Faculty Highlight: Jeannie Lee

How will the expansion and renovation of the Skaggs building help your research or teaching abilities?

The expansion and renovation of the Skaggs building will improve teaching and collaboration of the two departments. Having space conducive for better student learning is very important as we innovate our teachings to include interactive sessions that promote active learning, in place of passive lectures. With improved teaching space, faculty are able to become more creative in our teaching that targets students with varied learning styles.  Collaboration of the two departments is good for students, research and the college. With the curriculum transformation efforts underway, we are meeting and working as teams between the two departments more than ever before. We want to help students connect the dots between basic science courses and clinical courses to become competent pharmacist providers. With more options for students to explore related fields to pharmacy, our new curriculum (PharmD Forward Curriculum) is poised to produce pharmacy leaders. Faculty in both departments are passionate about this goal and need to work together continuously, and a broken Skaggs elevator must not stand in our way. As faculty get to know each other better, we are more apt to find common grounds in research and collaborate to multiply productivity.

What is your research or clinical area of expertise?

My clinical areas are geriatrics and interprofessional care.
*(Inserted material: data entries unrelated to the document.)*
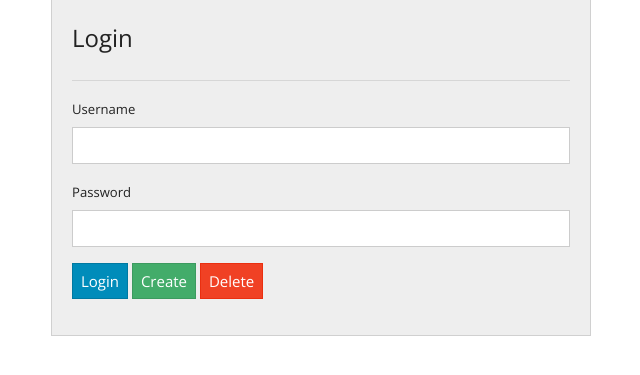
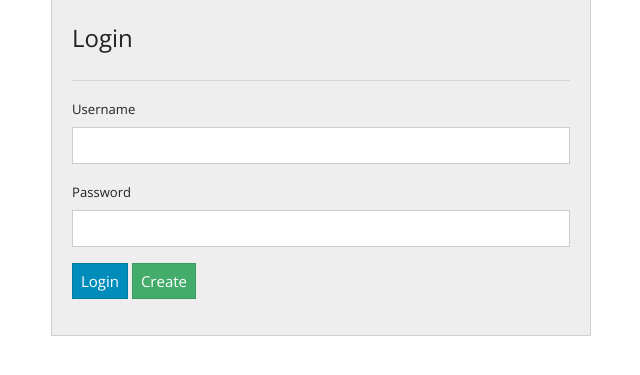
Before and after one commit to JeffCompasClassrooms/cs2450-youface-fall2025-the-walking-devs, a Flask app: page /loginscreen in a window 1280 px wide. Shown: the part 222-597 px from the top of the page, without its empty margins (319-959 px from the left). Run offline with Flask 3, Linux system fonts and the light colour scheme; data that the repository does not hold is empty; some libraries are stand-ins or nearby versions.

Commit message:
removed delete button on login screen

```diff
--- a/templates/login.html
+++ b/templates/login.html
@@ -19,7 +19,7 @@
           <div class="form-group">
             <input class="btn btn-primary" type="submit" name="type" value="Login">
             <input class="btn btn-success" type="submit" name="type" value="Create">
-            <input class="btn btn-danger" type="submit" name="type" value="Delete">
+
           </div>
         </fieldset>
       </form>
```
I truly believe in person-centered care provided by interprofessional teams to treat the whole patient and optimize health outcomes. My research is in medication adherence, so patient-care related, and always involve collaborating in interprofessional teams. I am usually the only pharmacist or clinician on the team, so am honored to represent pharmacy and patient perspectives. We are currently working to discover associations among health beliefs, health literacy and medication adherence in low-income, underserved (some refugee) populations with chronic disease - RxHL. In another project, we are working to develop a smartphone application with a companion website to support medication adherence in older adults with hypertension - Medication Education, Decision Support, Reminding and Monitoring (MEDSReM).

Are you working on any interesting project, research, or initiatives? Please share.

Both of my research projects on adherence are unique in that we have cultivated special interprofessional partnerships. In the RxHL project, I am working with a medical anthropologist and a team of community health center staff in Massachusetts. I have learned a lot about serving the underserved and the study of people, not just as patients. In the MEDSReM project, I am working with a cognitive aging experts, human factors researchers and a local developer to create the system of smartphone application and companion website. We also have a panel of older adults as experts in aging and antihypertensive medications users. Some critics say that older people don't use technology, but we are convinced that the use of smartphones among aging adults will only increase, and hope that our system will support their independence at home as long as possible.

Why did you choose to be a pharmacist or a researcher?

I wanted to be a helping professional, and pharmacy profession seemed the right fit for my personality and interests. However, the pharmacy profession has changed so much since I have been a pharmacist, and very exciting changes are yet to come. I started to study medication adherence because that was the #1 problem among my older patients when I was working as a clinical pharmacist. Quickly realizing that education alone does not address nonadherence, I looked for creative ways to support patients.

What advice would you give to PharmD students?

To identify your passion and follow hard after it.

Where do you see the pharmacy profession going?

I see pharmacy profession making a huge difference in team-based patient care and contributing to prevention as well as disease and medication management. I hope we achieve a provider status and practice at the top of our licenses to impact patient outcomes and experience.

How has the pharmacy profession changed since you began your practice?

The pharmacy professional has changed greatly to be more patient care-focused. Though some pharmacists are still challenged with the tasks of dispensing medications as quickly as possible with the wait-time looming over them, that was the case for vast majority of pharmacists when I started my practice. We are becoming more innovative with providing clinical services and in carving out a patient care role for as medication experts.

What is your favorite memory at the UA?

Hooding the PharmD students and giving them their first congratulations hug at the commencement.

What is something that most wouldn't know about you?

As an immigrant girl, I struggled to learn English (starting with ABCs) when I was 12. I majored in Arts before pharmacy.